Data listing -
——
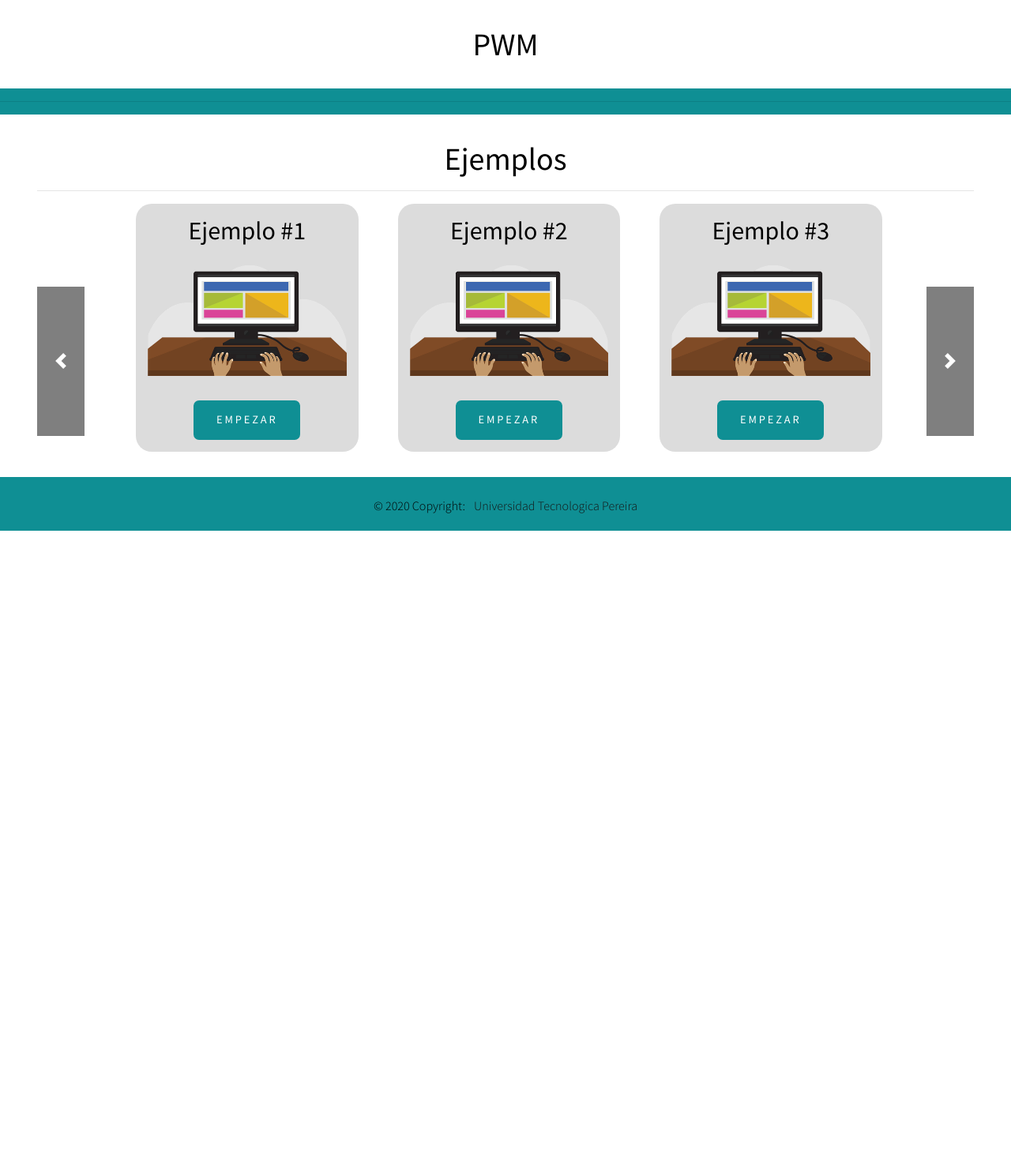
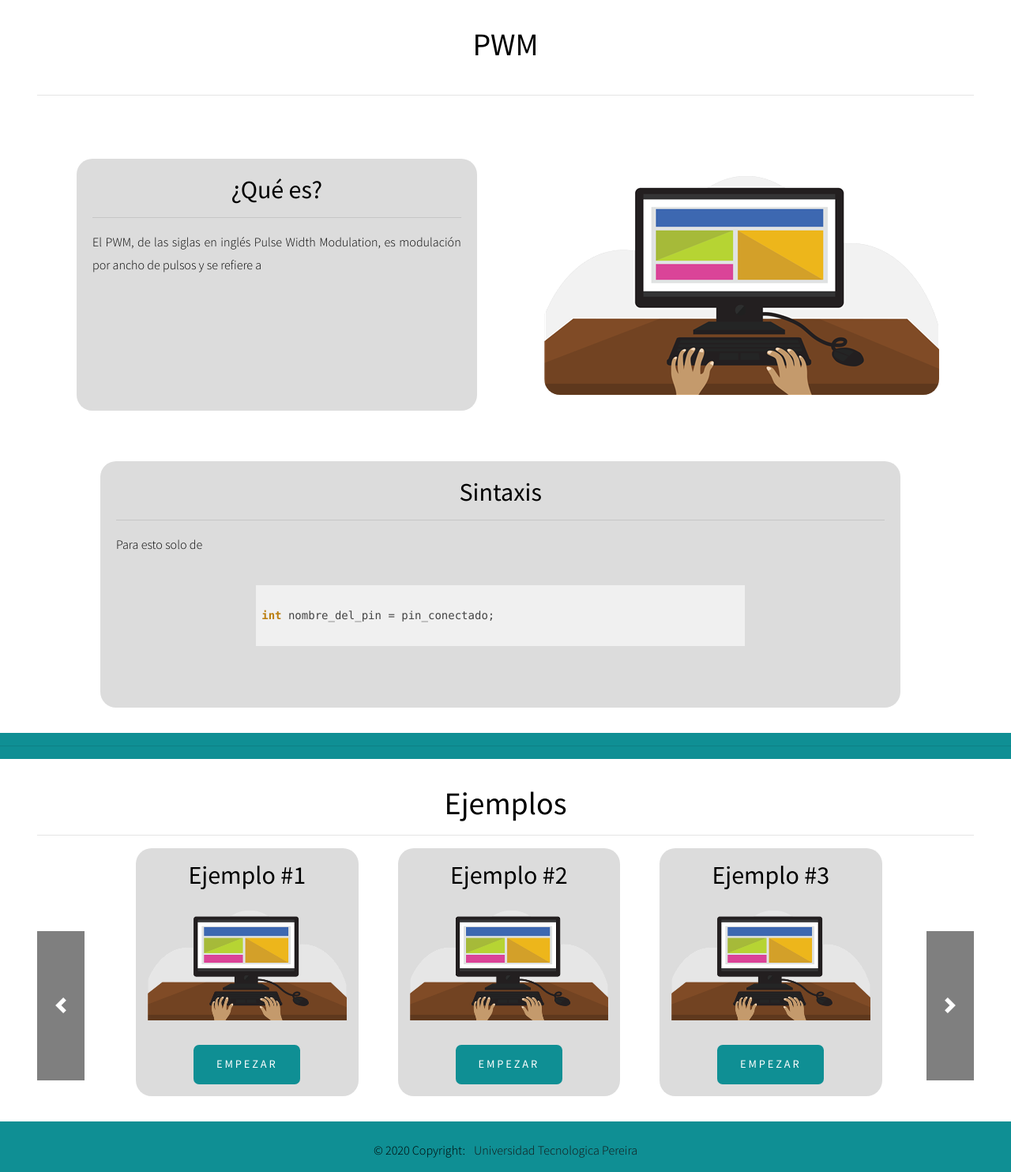
Before and after one commit to juanesduque/EPBA, a Django app: page /pwm in a window 1280 px wide. Shown: the part 128-1612 px from the top of the page at 79% size. Before the commit the page ends 800 px from the top, so only its background shows below. Run offline with Django 3.2, Linux system fonts and the light colour scheme; some libraries are stand-ins or nearby versions.

Commit message:
06/01/2021

```diff
--- a/templates/teoria/pwm/pwm.html
+++ b/templates/teoria/pwm/pwm.html
@@ -33,6 +33,35 @@
 <div class="row mx-auto" id="content">
     <div class="col-md-12 text-center">
         <h1>PWM</h1>
+        <br><hr/>
+    </div>
+</div>
+<div class="row mx-auto" id="content" style="margin-left: 105px;">
+    <div class="col-md-5" id="exp">
+        <h2>¿Qué es?</h2>
+        <hr/>
+        <p class="text-justify">
+            El PWM, de las siglas en inglés Pulse Width Modulation, es modulación por ancho de pulsos y se refiere a
+        </p>
+    </div>
+    <div class="col-md-5" id="expimg">
+        <img src="{% static 'Im/Computer.png' %}"/>
+    </div>
+</div>
+<div class="row mx-auto" id="content">
+    <div class="col-md-10" id="exp1">
+        <h2>Sintaxis</h2>
+        <hr/>
+        <p class="text-justify">
+            Para esto solo de
+        </p>
+        <div class="col-md-8 code mx-auto text-justify">
+            <pre>
+            <code class="language-c++">
+int nombre_del_pin = pin_conectado;
+            </code>
+            </pre>
+        </div>
     </div>
 </div>
 <hr/>
```
Also changed, not shown: templates/teoria/funciones/funciones.html (+7 -6 lines), templates/teoria/vcp/vcp.html (+23 -1 lines).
——
Prompt -
Where a line in the entries holds the word "class", copy that line.

Solution for this task -
 <div class="row mx-auto" id="content">
     <div class="col-md-12 text-center">
+<div class="row mx-auto" id="content" style="margin-left: 105px;">
+    <div class="col-md-5" id="exp">
+        <p class="text-justify">
+    <div class="col-md-5" id="expimg">
+<div class="row mx-auto" id="content">
+    <div class="col-md-10" id="exp1">
+        <p class="text-justify">
+        <div class="col-md-8 code mx-auto text-justify">
+            <code class="language-c++">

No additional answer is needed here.